The Conversations of Democracy. Citizens' Everyday Communication in the Deliberative System
The project is to address a major gap in the empirical study of deliberative politics. Although democratic theory's deliberative turn stimulated increasing interest in the role of talk for the quality of democratic politics, research paid as of yet hardly any attention to ordinary citizens' informal conversations about politics. No assured knowledge exists about how this form of political communication stands up to the high normative standards of deliberation. Likewise, there is no robust evidence on the factors that lead to a higher deliberative quality of everyday political talk, nor on whether it actually entails the beneficial influences on the democratic process expected by deliberative theory.
By investigating their deliberativeness as well as its conditions and consequences the project seeks to contribute to a deeper understanding of people's conversations about public affairs as the most basic form of political communication and foundation of democracy's deliberative system. Complementing research on political communication in institutional arenas of the deliberative system the project seeks to answer three interrelated research questions: (RQ1) How deliberative is citizens' everyday talk about politics? To assess the deliberative quality of people's interpersonal communication it will be empirically described on a range of subdimensions and systematically compared to the ideal type of genuine deliberation. (RQ2) Which conditions contribute to the deliberativeness of citizens' everyday talk about politics? Building on approaches from participation research the project will focus on individuals' personal skills and motivations as well as on opportunities and constraints that result from their embeddedness in socio-spatial and situational contexts. (RQ3) Does the deliberativeness of citizens' everyday talk about politics lead to the beneficial consequences for democratic politics assumed by deliberative theory?
The project will test hypotheses from deliberative theory that pertain to effects of deliberative communication on individuals' civic orientations and legitimacy beliefs. It will thus contribute to a better understanding of the micro foundations of the system-level consequences of deliberative communication. To address these research questions the project combines a local two-wave panel survey of a random sample of citizens with a snowball survey of political discussants and aggregate data on sociopolitical contexts. To investigate the role of situational circumstances the panel will be timed in such a way that the baseline interviews reflect the normal conditions of 'between-election' politics and the reinterviews the politicized context of electoral politics.

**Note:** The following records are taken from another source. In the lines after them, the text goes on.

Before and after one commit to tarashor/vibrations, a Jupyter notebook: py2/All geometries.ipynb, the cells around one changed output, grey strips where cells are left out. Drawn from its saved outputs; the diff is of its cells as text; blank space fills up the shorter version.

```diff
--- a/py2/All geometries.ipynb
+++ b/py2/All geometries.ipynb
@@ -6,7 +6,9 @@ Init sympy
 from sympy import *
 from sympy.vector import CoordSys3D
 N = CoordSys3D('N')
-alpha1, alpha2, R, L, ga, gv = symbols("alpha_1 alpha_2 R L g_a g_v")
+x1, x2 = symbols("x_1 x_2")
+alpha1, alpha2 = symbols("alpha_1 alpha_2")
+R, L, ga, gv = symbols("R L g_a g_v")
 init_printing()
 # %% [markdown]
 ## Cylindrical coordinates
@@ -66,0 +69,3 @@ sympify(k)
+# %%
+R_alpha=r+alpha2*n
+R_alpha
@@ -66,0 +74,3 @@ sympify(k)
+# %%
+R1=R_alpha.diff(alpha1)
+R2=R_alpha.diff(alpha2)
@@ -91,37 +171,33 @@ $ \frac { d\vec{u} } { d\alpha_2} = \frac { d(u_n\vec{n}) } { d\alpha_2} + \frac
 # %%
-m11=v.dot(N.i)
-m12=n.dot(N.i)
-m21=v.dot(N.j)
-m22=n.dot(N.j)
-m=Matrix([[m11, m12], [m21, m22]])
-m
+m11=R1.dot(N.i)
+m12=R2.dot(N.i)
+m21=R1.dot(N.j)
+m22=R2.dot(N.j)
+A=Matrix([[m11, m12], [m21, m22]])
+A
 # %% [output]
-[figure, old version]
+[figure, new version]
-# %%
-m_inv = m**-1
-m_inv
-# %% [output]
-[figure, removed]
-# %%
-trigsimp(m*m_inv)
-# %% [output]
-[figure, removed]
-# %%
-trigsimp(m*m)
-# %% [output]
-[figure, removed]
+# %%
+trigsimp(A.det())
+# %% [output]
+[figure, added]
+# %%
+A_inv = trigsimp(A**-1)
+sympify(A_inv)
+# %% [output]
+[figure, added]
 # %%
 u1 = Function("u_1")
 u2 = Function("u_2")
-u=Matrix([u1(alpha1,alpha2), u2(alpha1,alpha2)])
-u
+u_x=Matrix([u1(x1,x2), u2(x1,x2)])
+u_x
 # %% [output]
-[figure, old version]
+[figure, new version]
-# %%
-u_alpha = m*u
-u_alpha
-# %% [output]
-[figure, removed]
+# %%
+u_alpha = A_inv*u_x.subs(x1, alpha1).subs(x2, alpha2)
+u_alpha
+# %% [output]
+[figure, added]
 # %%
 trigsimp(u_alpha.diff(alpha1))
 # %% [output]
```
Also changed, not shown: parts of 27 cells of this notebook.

Using existing data, several papers relating to research questions of the project have been prepared, presented at conferences and partly also already published.